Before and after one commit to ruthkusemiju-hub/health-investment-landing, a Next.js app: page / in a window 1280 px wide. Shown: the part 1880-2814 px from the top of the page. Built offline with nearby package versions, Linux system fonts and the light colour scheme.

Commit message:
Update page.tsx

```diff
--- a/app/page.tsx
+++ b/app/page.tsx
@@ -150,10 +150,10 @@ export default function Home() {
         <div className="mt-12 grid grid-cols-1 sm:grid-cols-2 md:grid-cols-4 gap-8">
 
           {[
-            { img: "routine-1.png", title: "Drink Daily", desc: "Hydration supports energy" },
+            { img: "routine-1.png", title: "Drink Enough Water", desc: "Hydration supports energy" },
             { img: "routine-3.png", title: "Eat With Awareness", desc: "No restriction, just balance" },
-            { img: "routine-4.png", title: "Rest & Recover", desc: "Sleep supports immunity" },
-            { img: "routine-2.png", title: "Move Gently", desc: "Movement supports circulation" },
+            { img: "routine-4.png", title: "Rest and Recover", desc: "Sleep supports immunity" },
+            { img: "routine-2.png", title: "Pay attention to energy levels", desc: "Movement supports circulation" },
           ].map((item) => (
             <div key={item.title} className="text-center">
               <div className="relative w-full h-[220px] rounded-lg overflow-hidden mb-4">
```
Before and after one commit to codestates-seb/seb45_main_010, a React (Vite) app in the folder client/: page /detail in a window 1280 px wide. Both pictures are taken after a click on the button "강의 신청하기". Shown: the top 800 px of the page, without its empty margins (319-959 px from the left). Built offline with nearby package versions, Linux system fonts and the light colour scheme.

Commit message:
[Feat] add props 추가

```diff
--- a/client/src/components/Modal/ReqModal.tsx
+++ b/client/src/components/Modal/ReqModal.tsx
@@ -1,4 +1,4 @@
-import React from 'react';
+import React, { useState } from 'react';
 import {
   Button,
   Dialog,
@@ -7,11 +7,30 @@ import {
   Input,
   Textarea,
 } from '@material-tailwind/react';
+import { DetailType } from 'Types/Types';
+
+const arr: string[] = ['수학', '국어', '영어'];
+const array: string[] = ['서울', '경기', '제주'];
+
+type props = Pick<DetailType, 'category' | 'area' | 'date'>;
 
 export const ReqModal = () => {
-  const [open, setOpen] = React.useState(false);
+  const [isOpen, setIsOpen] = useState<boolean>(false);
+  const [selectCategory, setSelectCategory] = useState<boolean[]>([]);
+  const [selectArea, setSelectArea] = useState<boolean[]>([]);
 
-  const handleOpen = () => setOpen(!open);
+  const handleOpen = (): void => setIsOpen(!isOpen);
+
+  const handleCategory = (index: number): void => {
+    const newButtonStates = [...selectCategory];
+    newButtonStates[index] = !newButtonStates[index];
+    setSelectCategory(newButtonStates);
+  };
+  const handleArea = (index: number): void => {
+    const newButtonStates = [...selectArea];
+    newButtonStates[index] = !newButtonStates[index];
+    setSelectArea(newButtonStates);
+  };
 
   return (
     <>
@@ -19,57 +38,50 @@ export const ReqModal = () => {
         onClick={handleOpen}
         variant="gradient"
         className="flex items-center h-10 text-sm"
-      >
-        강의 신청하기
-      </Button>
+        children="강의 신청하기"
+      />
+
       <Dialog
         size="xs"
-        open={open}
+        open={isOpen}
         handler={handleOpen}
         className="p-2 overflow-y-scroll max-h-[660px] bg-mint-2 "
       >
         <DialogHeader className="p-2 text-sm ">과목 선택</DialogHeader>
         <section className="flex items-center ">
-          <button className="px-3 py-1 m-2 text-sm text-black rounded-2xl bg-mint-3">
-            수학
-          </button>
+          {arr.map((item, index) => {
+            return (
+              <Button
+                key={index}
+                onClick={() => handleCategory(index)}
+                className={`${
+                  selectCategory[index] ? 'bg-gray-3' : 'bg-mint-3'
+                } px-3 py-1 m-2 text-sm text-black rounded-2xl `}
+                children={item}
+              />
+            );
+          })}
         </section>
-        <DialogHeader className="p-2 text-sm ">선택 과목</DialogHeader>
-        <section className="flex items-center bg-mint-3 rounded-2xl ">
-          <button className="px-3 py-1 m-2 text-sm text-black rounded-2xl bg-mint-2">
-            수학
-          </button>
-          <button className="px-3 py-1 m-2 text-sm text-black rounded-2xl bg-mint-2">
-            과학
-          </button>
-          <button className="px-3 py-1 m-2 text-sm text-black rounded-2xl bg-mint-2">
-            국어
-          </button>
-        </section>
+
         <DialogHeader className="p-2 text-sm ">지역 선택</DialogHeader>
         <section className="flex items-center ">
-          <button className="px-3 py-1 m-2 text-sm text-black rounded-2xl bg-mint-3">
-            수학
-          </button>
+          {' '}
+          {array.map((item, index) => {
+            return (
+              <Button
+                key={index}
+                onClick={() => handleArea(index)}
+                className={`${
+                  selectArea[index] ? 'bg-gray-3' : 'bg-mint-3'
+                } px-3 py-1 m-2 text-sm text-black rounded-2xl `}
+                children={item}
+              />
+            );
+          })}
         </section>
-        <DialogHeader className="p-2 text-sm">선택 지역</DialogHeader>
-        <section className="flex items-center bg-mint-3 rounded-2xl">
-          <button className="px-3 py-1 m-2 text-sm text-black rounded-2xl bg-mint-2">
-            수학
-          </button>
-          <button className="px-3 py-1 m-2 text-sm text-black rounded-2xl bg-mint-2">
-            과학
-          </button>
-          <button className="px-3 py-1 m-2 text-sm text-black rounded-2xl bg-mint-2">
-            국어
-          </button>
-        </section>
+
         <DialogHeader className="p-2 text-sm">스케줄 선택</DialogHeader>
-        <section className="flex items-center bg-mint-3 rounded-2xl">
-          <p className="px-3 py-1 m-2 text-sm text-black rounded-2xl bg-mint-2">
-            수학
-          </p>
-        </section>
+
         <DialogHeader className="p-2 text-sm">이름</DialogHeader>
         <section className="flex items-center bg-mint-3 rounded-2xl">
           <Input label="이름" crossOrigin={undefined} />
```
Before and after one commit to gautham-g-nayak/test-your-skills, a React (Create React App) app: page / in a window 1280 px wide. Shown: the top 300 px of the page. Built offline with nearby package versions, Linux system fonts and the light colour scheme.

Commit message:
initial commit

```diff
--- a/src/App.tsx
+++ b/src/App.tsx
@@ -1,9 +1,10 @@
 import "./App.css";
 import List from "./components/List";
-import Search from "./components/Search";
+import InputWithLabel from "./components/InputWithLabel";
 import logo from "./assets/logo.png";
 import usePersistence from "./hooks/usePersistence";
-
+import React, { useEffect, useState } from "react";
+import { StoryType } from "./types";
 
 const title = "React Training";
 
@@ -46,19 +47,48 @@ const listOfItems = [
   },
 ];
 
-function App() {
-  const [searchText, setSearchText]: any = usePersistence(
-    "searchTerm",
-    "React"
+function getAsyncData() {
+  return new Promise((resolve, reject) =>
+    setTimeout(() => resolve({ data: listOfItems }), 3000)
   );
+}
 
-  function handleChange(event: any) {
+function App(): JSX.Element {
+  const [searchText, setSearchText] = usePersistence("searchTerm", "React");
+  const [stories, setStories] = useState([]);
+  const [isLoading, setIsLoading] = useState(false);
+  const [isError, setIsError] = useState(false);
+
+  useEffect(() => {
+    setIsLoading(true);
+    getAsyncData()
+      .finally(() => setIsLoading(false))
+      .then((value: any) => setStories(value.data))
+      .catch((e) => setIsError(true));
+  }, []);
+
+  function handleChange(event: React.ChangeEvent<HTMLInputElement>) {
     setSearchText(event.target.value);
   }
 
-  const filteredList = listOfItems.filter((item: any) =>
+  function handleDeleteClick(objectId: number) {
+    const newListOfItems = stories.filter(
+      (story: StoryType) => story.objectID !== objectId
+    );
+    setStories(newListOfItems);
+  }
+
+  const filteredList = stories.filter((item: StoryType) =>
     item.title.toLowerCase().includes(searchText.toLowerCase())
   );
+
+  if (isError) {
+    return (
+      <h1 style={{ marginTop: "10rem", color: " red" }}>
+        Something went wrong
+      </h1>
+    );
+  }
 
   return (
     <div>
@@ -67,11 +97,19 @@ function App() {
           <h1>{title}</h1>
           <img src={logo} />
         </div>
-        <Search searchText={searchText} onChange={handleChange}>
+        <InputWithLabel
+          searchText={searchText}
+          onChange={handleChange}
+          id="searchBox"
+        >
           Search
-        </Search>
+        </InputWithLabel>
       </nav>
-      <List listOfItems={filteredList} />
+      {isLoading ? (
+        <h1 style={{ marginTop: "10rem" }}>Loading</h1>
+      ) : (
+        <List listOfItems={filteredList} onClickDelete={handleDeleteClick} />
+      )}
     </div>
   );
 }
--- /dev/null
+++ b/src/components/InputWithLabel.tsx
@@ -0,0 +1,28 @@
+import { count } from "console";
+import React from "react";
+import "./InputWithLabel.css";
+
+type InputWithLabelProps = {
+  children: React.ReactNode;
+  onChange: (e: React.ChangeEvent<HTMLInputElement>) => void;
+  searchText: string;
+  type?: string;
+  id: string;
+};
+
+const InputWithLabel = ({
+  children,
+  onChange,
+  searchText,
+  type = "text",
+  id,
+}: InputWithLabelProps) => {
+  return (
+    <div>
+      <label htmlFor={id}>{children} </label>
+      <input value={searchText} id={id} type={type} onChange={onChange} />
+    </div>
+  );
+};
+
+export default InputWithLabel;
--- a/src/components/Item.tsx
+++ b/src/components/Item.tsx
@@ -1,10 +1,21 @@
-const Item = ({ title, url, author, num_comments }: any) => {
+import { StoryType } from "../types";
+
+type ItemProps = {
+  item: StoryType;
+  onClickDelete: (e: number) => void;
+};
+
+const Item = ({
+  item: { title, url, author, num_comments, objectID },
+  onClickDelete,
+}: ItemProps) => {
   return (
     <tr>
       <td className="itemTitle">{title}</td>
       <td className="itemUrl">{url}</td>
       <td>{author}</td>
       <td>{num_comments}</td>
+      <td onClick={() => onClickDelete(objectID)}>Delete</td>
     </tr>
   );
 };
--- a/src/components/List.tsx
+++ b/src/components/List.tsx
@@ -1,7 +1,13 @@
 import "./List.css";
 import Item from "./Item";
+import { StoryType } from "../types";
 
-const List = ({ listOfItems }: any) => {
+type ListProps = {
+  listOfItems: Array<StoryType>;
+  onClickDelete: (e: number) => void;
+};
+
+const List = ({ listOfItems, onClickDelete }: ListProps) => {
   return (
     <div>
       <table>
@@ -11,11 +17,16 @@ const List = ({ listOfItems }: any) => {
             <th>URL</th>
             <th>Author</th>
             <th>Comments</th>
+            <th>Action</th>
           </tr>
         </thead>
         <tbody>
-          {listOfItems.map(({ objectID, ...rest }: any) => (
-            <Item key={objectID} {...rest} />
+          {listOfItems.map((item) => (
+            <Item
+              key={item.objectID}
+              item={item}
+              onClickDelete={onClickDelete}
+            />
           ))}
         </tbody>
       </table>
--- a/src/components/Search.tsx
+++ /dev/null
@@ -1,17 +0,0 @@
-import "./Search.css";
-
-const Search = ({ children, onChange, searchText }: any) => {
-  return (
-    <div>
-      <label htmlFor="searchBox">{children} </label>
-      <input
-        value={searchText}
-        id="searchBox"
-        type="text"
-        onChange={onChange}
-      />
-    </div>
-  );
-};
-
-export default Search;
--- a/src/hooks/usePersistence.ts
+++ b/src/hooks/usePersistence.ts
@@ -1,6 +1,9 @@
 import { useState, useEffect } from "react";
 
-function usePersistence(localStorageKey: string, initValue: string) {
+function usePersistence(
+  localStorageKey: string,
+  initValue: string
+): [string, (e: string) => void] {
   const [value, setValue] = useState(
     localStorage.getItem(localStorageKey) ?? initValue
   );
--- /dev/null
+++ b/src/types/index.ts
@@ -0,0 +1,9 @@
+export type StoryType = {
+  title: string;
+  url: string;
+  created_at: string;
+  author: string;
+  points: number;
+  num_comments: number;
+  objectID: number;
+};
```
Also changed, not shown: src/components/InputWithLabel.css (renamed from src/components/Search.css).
-- -- --
| Problem to solve |
Tally the lines in these entries that have the string "useState" in them, then answer with the count and nothing else.

| Output below |
11